The Kansas City Kansan published more than 2,000 installments of Morantz’s column from 1934 to 1941. Their subjects ranged from lessons of morality to explanations of specific Jewish customs. The popularity of the column and its accompanying Sunday morning radio show on the Kansan’s station KCKN led Morantz to focus more of his energy on his Talmudic scholars and less on his Mercantile Agency. Morantz became an influential member of both the secular and religious communities. In addition to the Kansas City, Kansas, Rotary Club, Morantz was a member of the Kansas City, Kansas, Credit Association, serving as president in the 1930s. He taught religious school at the Temple B’nai Jehudah in Kansas City, Missouri. He also formed a club of intellectual Jewish men called the “Maccabeans”, who met regularly to discuss Jewish and world affairs. To get his son Stanley involved with Jewish boys his own age, Morantz formed and directed a sort of junior Maccabeans for teenage boys called the “Akibians”, named after the Talmudic scholar Rabbi Akiba. In addition, Morantz served as president of the Beth Horon Lodge of B’nai B’rith, was a member of the Anti-Defamation League, and advised Jewish Youth Groups. After his column gained attention in the community, he frequently gave lectures to Jewish groups on the Talmud. At home, Morantz collected stamps and buttons, tinkered in his basement workshop and wrote. He was married to Rose Slabotsky and taught Hebrew to both his children, Stanley and Golda. In late 1939 Morantz began running the “Talmudic Tales” column under the headline “Hebrew Humor”. Most of these columns quoted Jewish and Hebrew poetry. The final installment of Morantz’s column ran in the Kansan on May 1, 1941.

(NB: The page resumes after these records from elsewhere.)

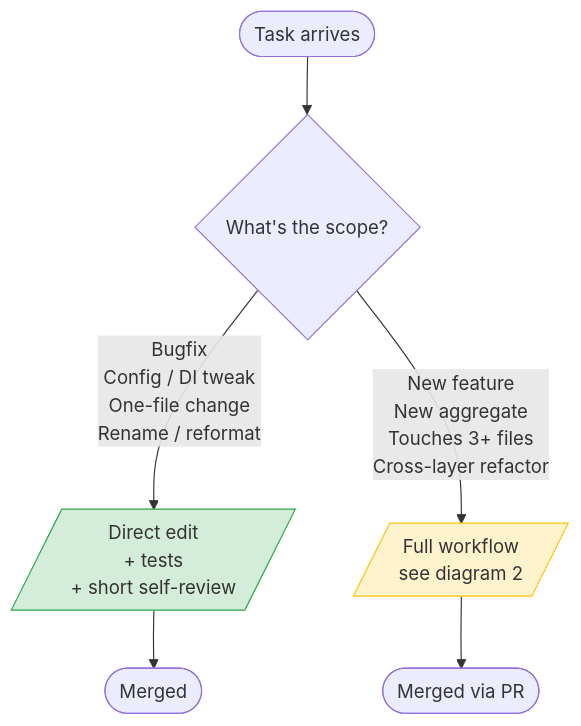
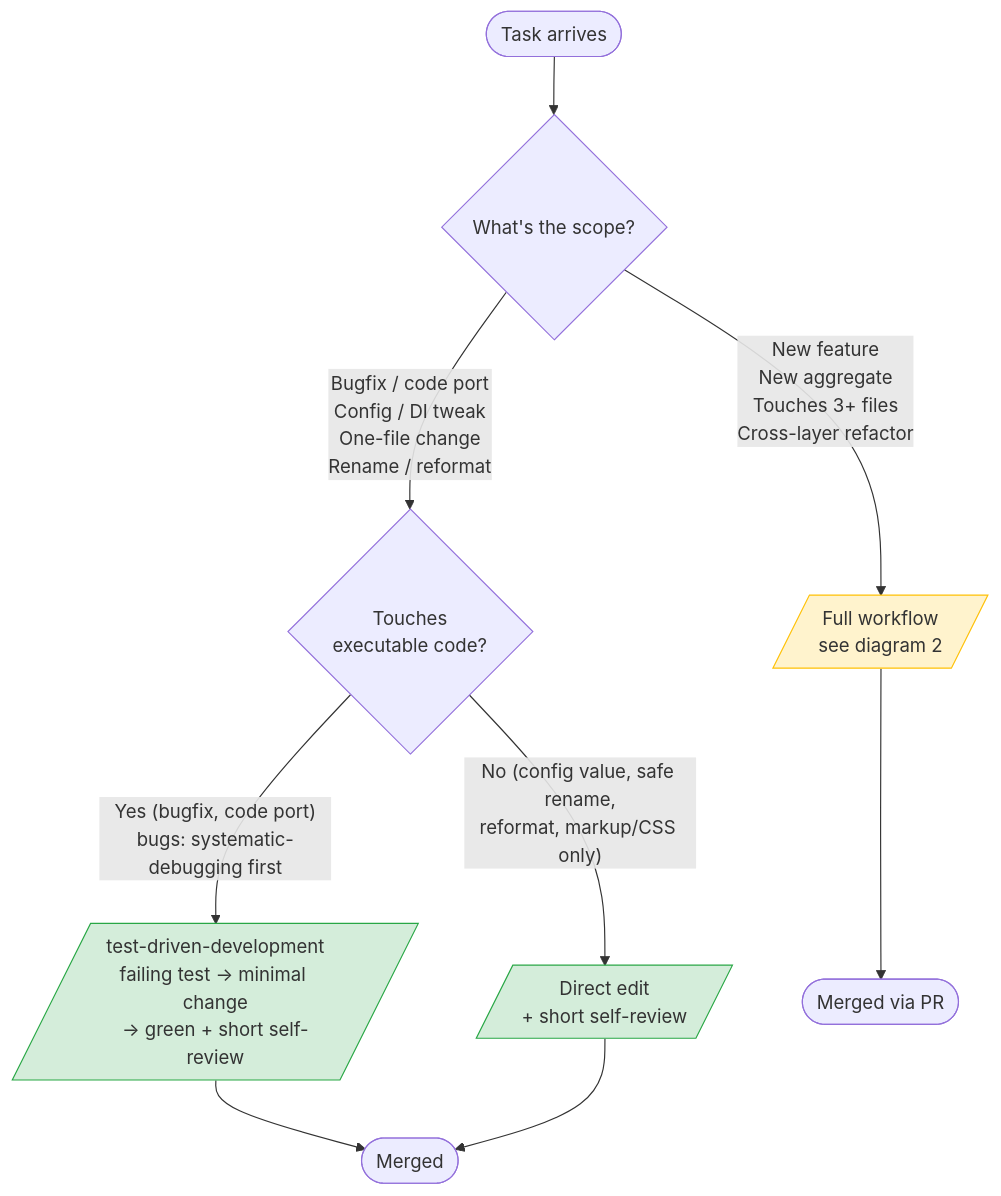
One commit to MudraMartin/dotlight-skillset changed the first of 3 diagrams in README.md. Above: the diagram before and after it, drawn with Mermaid. The commit also changed other lines of this file and 12 other files, not shown here.

Commit message:
Bumped version to 0.9.0 — TDD rewired into deterministic dispatch (Direct track test-first via executable-code gate, executing-plans REQUIRED sub-skill, namespace fix superpowers:→dotlight-skillset:, orchestration rule)

````diff
--- a/README.md
+++ b/README.md
@@ -168,11 +168,15 @@
 ```mermaid
 flowchart TD
     Start([Task arrives]) --> Triage{"What's the scope?"}
-    Triage -->|"Bugfix<br/>Config / DI tweak<br/>One-file change<br/>Rename / reformat"| Direct[/"Direct edit<br/>+ tests<br/>+ short self-review"/]
+    Triage -->|"Bugfix / code port<br/>Config / DI tweak<br/>One-file change<br/>Rename / reformat"| Behavior{"Touches<br/>executable code?"}
+    Behavior -->|"Yes (bugfix, code port)<br/>bugs: systematic-debugging first"| DirectTDD[/"test-driven-development<br/>failing test → minimal change<br/>→ green + short self-review"/]
+    Behavior -->|"No (config value, safe rename,<br/>reformat, markup/CSS only)"| DirectEdit[/"Direct edit<br/>+ short self-review"/]
     Triage -->|"New feature<br/>New aggregate<br/>Touches 3+ files<br/>Cross-layer refactor"| Full[/"Full workflow<br/>see diagram 2"/]
-    Direct --> DoneSmall([Merged])
+    DirectTDD --> DoneSmall([Merged])
+    DirectEdit --> DoneSmall
     Full --> DoneBig([Merged via PR])
 
-    style Direct fill:#d4edda,stroke:#28a745
+    style DirectTDD fill:#d4edda,stroke:#28a745
+    style DirectEdit fill:#d4edda,stroke:#28a745
     style Full fill:#fff3cd,stroke:#ffc107
 ```
````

Morantz died April 23, 1959, on the evening of the second Passover Seder. He was 65 years old. In his scholarly paper Talmudic Tales: Ancient Jewish Law in 20th Century Newspapers, Morantz’s great-grandson and namesake, when speaking of his great-grandfather writes, “His scholarly work represents perhaps the first attempt to demystify the vast amount of rabbinical commentaries surrounding the Talmud and convert this material into simple parables that illustrated the basis of Western morality and common law.”

Found in 1 Collection or Record:

David Morantz – Jewish Studies Collection

Identifier: MS-0031
Scope and Contents The David Morantz Collection contains items relating to Judaic Studies. It has been organized into six series contained in three boxes. Inclusive dates range from 1907 to 1959, with bulk dates being 1934 to 1943. Included are some correspondence, primarily relating to Morantz’s syndicated column, Talmudic Tales. There is much focus on religious studies and Morantz’s involvement with Sunday school education in local synagogues. Of particular interest are the local church newsletters which...
Dates: 1906 - 1957